Prompt: The listing is to be printed in full, exactly as given.

-------- Task material --------

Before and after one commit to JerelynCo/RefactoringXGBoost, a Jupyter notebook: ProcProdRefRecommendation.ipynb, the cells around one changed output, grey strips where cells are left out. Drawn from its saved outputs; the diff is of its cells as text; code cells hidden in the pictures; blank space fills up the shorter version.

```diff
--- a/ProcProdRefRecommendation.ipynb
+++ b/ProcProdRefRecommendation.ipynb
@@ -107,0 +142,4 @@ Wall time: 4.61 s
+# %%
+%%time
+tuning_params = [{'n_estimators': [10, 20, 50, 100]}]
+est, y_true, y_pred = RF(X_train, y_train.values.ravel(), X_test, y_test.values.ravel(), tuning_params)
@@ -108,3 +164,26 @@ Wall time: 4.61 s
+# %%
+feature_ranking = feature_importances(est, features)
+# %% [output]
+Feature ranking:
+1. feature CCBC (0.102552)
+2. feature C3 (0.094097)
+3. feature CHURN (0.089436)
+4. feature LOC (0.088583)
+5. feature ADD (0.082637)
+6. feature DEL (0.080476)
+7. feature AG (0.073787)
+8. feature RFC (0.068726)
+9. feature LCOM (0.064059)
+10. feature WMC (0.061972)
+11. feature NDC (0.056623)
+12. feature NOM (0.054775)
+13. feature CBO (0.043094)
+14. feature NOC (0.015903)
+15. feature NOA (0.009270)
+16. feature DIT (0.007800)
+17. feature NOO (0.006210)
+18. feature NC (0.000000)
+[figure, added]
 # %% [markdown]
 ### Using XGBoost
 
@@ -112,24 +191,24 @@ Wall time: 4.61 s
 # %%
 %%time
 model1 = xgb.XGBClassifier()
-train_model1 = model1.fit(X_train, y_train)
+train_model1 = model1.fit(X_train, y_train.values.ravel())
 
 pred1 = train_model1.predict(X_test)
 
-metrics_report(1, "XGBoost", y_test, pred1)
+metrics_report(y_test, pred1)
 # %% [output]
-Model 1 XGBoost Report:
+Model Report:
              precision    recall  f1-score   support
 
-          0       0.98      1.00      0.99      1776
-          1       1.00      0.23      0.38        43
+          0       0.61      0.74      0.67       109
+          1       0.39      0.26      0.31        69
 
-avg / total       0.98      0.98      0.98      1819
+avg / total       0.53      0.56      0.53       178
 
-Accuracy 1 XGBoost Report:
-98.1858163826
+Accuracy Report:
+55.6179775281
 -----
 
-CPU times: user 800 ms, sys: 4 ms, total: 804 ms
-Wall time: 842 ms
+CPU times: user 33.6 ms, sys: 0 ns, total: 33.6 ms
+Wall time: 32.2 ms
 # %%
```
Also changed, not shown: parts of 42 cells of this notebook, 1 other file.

--------

Exercise answer:
Before and after one commit to JerelynCo/RefactoringXGBoost, a Jupyter notebook: ProcProdRefRecommendation.ipynb, the cells around one changed output, grey strips where cells are left out. Drawn from its saved outputs; the diff is of its cells as text; code cells hidden in the pictures; blank space fills up the shorter version.

```diff
--- a/ProcProdRefRecommendation.ipynb
+++ b/ProcProdRefRecommendation.ipynb
@@ -107,0 +142,4 @@ Wall time: 4.61 s
+# %%
+%%time
+tuning_params = [{'n_estimators': [10, 20, 50, 100]}]
+est, y_true, y_pred = RF(X_train, y_train.values.ravel(), X_test, y_test.values.ravel(), tuning_params)
@@ -108,3 +164,26 @@ Wall time: 4.61 s
+# %%
+feature_ranking = feature_importances(est, features)
+# %% [output]
+Feature ranking:
+1. feature CCBC (0.102552)
+2. feature C3 (0.094097)
+3. feature CHURN (0.089436)
+4. feature LOC (0.088583)
+5. feature ADD (0.082637)
+6. feature DEL (0.080476)
+7. feature AG (0.073787)
+8. feature RFC (0.068726)
+9. feature LCOM (0.064059)
+10. feature WMC (0.061972)
+11. feature NDC (0.056623)
+12. feature NOM (0.054775)
+13. feature CBO (0.043094)
+14. feature NOC (0.015903)
+15. feature NOA (0.009270)
+16. feature DIT (0.007800)
+17. feature NOO (0.006210)
+18. feature NC (0.000000)
+[figure, added]
 # %% [markdown]
 ### Using XGBoost
 
@@ -112,24 +191,24 @@ Wall time: 4.61 s
 # %%
 %%time
 model1 = xgb.XGBClassifier()
-train_model1 = model1.fit(X_train, y_train)
+train_model1 = model1.fit(X_train, y_train.values.ravel())
 
 pred1 = train_model1.predict(X_test)
 
-metrics_report(1, "XGBoost", y_test, pred1)
+metrics_report(y_test, pred1)
 # %% [output]
-Model 1 XGBoost Report:
+Model Report:
              precision    recall  f1-score   support
 
-          0       0.98      1.00      0.99      1776
-          1       1.00      0.23      0.38        43
+          0       0.61      0.74      0.67       109
+          1       0.39      0.26      0.31        69
 
-avg / total       0.98      0.98      0.98      1819
+avg / total       0.53      0.56      0.53       178
 
-Accuracy 1 XGBoost Report:
-98.1858163826
+Accuracy Report:
+55.6179775281
 -----
 
-CPU times: user 800 ms, sys: 4 ms, total: 804 ms
-Wall time: 842 ms
+CPU times: user 33.6 ms, sys: 0 ns, total: 33.6 ms
+Wall time: 32.2 ms
 # %%
```
Also changed, not shown: parts of 42 cells of this notebook, 1 other file.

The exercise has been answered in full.